Iyengar, a professor at Columbia Business School and the university's department of psychology, details numerous influences on our choices-one of the most important being culture. Did you know that choice is valued much more highly in the United States than it is in Japan? In one of the many studies Iyengar cites (most of which are her own), she finds that the Japanese "often wanted someone else to decide, for example, what they ate, what they wore, when they woke up in the morning, or what they did at their job. Comparing responses between the two, Americans desired personal choice in four times as many domains of life as did the Japanese." She also focuses on environment, politics, economy, religion and history as other factors that contribute heavily to an individual's choices. In addition, Iyengar explores the theory of too much choice, citing another experiment to prove her findings that having too many options to choose from is, in most cases, a bad thing.
Though I do not often read psychology books, I found this one revealing of myself on a level no other book has reached.

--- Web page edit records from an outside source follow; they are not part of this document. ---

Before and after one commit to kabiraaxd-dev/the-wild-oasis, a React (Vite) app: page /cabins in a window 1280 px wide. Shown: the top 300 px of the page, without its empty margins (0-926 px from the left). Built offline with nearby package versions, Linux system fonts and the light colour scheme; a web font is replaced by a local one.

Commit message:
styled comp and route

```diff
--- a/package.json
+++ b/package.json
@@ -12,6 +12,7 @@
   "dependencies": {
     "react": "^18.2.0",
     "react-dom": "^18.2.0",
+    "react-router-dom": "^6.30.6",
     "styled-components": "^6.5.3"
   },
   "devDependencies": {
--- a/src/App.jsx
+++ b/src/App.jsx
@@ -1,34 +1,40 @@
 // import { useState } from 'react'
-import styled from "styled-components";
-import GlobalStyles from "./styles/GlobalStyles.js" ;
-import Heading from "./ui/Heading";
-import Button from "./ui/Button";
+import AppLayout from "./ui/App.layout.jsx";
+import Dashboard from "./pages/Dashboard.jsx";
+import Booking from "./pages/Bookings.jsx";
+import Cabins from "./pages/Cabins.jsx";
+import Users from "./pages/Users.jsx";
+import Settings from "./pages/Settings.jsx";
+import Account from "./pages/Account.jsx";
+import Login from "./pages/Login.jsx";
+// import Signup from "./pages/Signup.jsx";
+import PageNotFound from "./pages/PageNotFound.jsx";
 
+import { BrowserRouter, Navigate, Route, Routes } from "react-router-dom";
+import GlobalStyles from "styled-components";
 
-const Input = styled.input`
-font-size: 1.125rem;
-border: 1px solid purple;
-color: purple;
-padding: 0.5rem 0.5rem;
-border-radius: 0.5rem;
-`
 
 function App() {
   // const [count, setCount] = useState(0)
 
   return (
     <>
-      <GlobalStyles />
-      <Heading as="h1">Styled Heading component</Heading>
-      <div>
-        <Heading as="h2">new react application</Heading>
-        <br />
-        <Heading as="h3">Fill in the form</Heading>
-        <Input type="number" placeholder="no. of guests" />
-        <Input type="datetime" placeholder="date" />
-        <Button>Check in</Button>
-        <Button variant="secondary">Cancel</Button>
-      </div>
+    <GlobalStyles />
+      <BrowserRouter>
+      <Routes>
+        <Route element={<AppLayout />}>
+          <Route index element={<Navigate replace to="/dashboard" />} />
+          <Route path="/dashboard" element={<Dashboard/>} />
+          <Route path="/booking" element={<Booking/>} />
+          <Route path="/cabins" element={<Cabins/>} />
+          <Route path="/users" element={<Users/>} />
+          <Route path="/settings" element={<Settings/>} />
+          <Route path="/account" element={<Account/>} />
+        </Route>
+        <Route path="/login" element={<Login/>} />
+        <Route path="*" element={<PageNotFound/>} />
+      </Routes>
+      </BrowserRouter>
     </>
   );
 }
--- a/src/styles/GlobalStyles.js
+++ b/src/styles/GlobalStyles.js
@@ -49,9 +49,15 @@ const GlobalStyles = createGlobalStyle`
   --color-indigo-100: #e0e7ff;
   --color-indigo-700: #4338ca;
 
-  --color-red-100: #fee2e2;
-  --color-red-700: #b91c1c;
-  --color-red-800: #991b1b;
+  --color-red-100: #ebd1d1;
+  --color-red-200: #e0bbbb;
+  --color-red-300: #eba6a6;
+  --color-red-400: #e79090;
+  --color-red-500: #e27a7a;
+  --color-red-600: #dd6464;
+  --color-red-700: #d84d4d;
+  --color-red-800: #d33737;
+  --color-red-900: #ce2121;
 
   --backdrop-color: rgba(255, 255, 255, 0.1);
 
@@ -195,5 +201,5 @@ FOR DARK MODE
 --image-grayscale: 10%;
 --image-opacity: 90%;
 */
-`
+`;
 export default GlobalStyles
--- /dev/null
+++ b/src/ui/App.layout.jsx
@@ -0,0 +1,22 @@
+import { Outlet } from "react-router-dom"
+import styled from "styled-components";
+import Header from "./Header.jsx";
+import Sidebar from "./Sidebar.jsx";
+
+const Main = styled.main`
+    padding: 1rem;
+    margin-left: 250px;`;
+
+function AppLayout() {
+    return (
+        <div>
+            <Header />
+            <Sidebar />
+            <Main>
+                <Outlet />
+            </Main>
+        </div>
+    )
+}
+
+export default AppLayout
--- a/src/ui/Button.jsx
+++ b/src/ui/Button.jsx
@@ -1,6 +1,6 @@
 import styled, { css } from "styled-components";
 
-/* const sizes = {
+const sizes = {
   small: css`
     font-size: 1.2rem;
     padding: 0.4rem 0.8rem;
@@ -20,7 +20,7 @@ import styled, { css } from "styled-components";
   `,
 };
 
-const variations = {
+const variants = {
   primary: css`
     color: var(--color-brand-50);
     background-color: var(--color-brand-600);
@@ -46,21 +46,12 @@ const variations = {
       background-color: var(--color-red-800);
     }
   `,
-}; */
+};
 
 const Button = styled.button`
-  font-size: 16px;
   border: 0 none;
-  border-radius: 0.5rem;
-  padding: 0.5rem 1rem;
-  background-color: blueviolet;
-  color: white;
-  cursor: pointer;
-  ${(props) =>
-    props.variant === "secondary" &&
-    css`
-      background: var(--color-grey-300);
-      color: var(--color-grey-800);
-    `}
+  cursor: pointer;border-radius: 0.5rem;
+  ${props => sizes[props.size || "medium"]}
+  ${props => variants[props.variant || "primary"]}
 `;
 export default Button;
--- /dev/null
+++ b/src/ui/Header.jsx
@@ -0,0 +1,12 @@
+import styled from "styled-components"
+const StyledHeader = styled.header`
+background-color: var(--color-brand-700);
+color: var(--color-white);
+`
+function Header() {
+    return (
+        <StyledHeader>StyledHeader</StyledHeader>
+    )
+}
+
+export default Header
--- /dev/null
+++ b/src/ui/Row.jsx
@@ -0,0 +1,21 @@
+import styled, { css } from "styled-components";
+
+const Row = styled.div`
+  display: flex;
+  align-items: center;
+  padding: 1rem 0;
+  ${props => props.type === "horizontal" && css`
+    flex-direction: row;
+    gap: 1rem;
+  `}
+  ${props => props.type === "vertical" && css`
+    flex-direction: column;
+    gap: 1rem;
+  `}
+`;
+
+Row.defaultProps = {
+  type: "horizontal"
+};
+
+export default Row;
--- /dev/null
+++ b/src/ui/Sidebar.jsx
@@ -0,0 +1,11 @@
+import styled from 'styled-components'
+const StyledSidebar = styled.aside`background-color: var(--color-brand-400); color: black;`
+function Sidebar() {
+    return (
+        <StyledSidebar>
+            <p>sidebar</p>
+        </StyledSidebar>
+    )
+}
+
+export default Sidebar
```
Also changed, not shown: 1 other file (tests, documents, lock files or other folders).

I do not think it would be too far off to say that this work could, in some respects, be considered a self-help book.
Iyengar proves to the reader, in a completely unassuming fashion, that she is extremely intelligent and capable of making others "see" the impact of the choices they make-which is even more compelling considering that Iyengar is legally blind. The Art of Choosing really makes one think, which is what any good book should do.